    I will say that one good thing that came out of the FB comment is that quite a few of my friends called to say that they knew my hubby was a good man, but so much of his support arose from me also being a good wife. I think my words did cause them to stop and think about their comments. And if so, I'm glad that that is the case. Maybe they will think before they say it to another person.

    And Lana- I'm glad to know I'm not the only one that went from being a great catch to a sick albatross around his neck. ;) Aren't people so mean?

    And Leslie- my hubby thinks you saying that idiocy is a handicap is clever. ;)

  6. I think you're absolutely right to call them on their comments.

    Sometimes people just don't think at all about what they're saying...if they actually stopped and thought about it, they might rethink things and never say them in the first place or never say them again.

    Because of your actions, you might have saved someone else from the hurt you've had to undergo. So good on you for having the guts to speak your mind!

    :) L
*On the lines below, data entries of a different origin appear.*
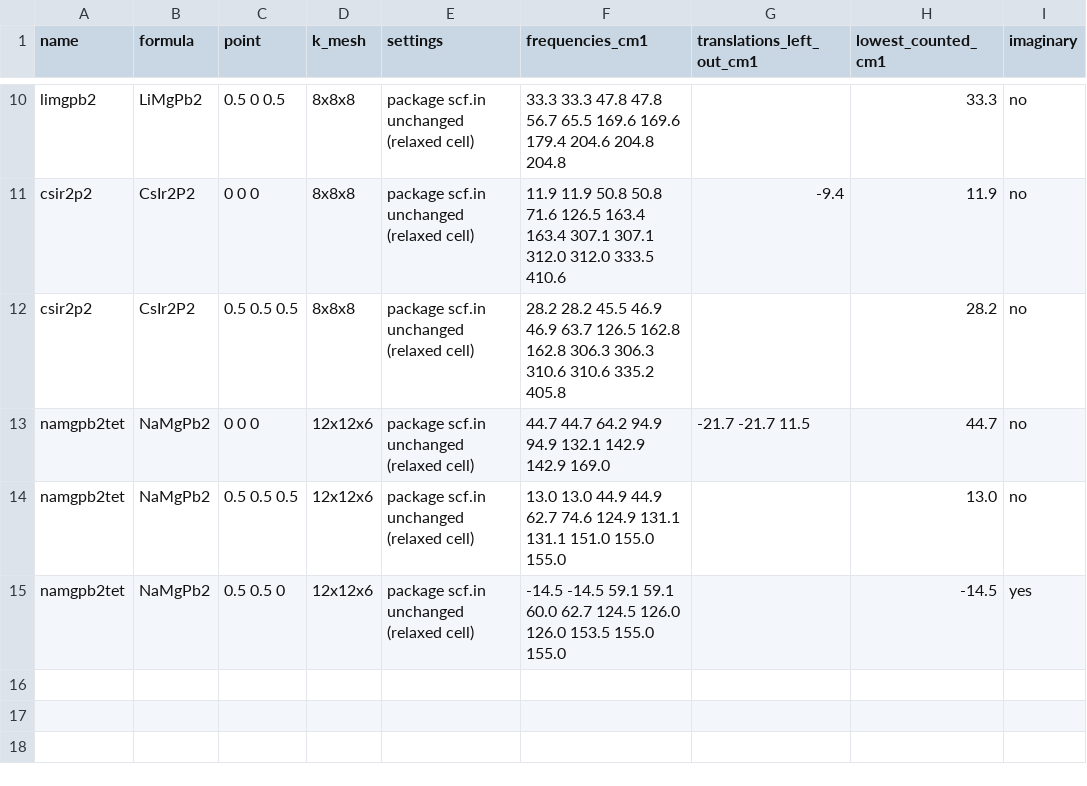
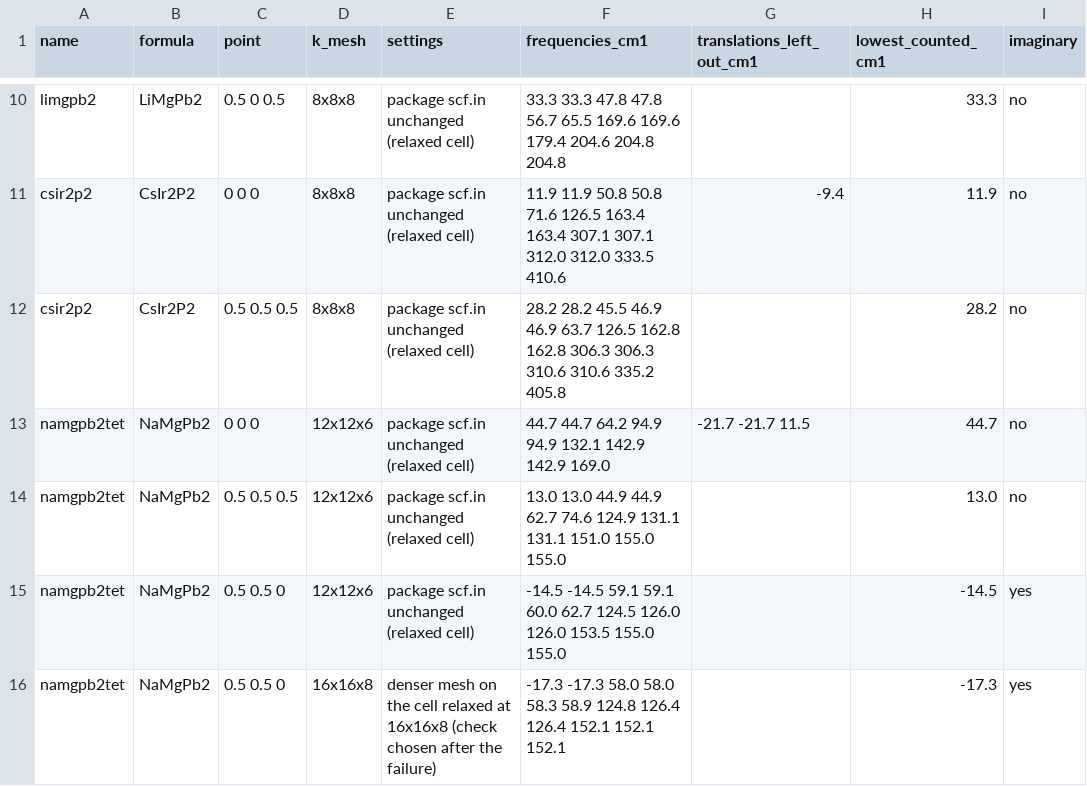
Before and after one commit to hudsonclavin-cloud/RT-SuperConductor, a CSV file: data/benchmarks/candidates/precheck.csv, drawn as a sheet; only a part is shown, gaps mark what is left out; the diff names each change by its address in the sheet, - before the commit and + after, or states it on an @@ line.

```diff
--- a/data/benchmarks/candidates/precheck.csv
+++ b/data/benchmarks/candidates/precheck.csv
+row 16: namgpb2tet | NaMgPb2 | 0.5 0.5 0 | 16x16x8 | denser mesh on the cell relaxed at 16x16x8 (check chosen after the failure) | -17.3 -17.3 58.0 58.0 58.3 58.9 124.8 126.4 126.4 152.1 152.1 152.1 |  | -17.3 | yes
```
Also changed, not shown: 2 other files.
  7. Thanks Laurie! Knowing I know some people in the same boat definitely helps, so I love it when you guys let me know I'm not alone!

  8. You always get me fired up and ready to go out and say all sorts of inappropriate yet awesome things to people who have insulted ME over the years. I will think of you the next time someone does!

  9. Awwww, thanks Helen. You made me laugh today! That's for sure!!!

  10. Holy macaroni! I can't believe a "friend" would say something like that!! I sometimes think to myself (when I'm having a pity party) how lucky I am that my hubby is sticking around even though he didn't sign up for this. But really, what would anyone expect? I wouldn't marry someone who was only around for the good times. And I wouldn't be friends with someone who implied that!!
    You go girl!

  11. Hey, that was awesome! You got me totally fired up to smack down the next person who mentions how short I am, when I have carefully not mentioned how fat they are! Ha! BTW, thanks for the link of the week- I totally appreciated it, very sweet of you.

  12. A+ I would have said the same thing! <3

  13. Skye- You're awesome. I need you wtih me next time.

    Mommydoctor: I find your blog so entertaining and interesting! I know others here will like it. :) Thanks for getting fired up with us. ;)

  14. Cheers to you, RA SB! I'm sure I would have said something a bit snippier. However, your ambiguity certainly made people stop and examine themselves! Yay! Sounds like they needed it!

  15. Oh, God, do I get this one! I have to grit my teeth every time I hear remarks like this. Some of the women in our group of friends have taken to calling my husband a "saint" and telling me over and over how lucky I am. I don't hear these same people EVER telling him how lucky he is!

    Reading this helped me a lot, because I've actually let this hurt my self-esteem. I've stopped thinking of myself as a "catch" and have bought into the idea that I am the lucky one, which also makes me the defective one. Before RA, I thought my husband was lucky to get me! I wasn't "Dance Club Barbie," but he was very shy and didn't date much, and I was outgoing and attractive and smart and fun... (I feel funny saying those things about myself - isn't that sad?) I thought I was lucky to get him too, since he was handsome and smart and sweet - but the point is, I made things interesting and fun for him, and clearly added to the quality of his life, as he added to mine.

    I hate how things have changed, and I hate, hate, HATE being the "lucky one!" And next time someone talks about what a saint he is, I will try to remember your post and get angry instead of sad!

  16. I don't disagree with any of these comments. However, when I hear something like that -- someone telling how lucky I am to have such a terrific husband (for whatever reason), I first agree with them because I do feel lucky to have him in my life. And second, I wonder if there isn't a bit of jealousy or envy. Maybe your "friends" just don't trust that their own spouses would stick around for "worse" instead of just "better".

  17. I hear that all the time. ALL the time. From anyone. Family, friends, total strangers. Once, just once, I'd love to hear someone tell me how lucky he is to have me.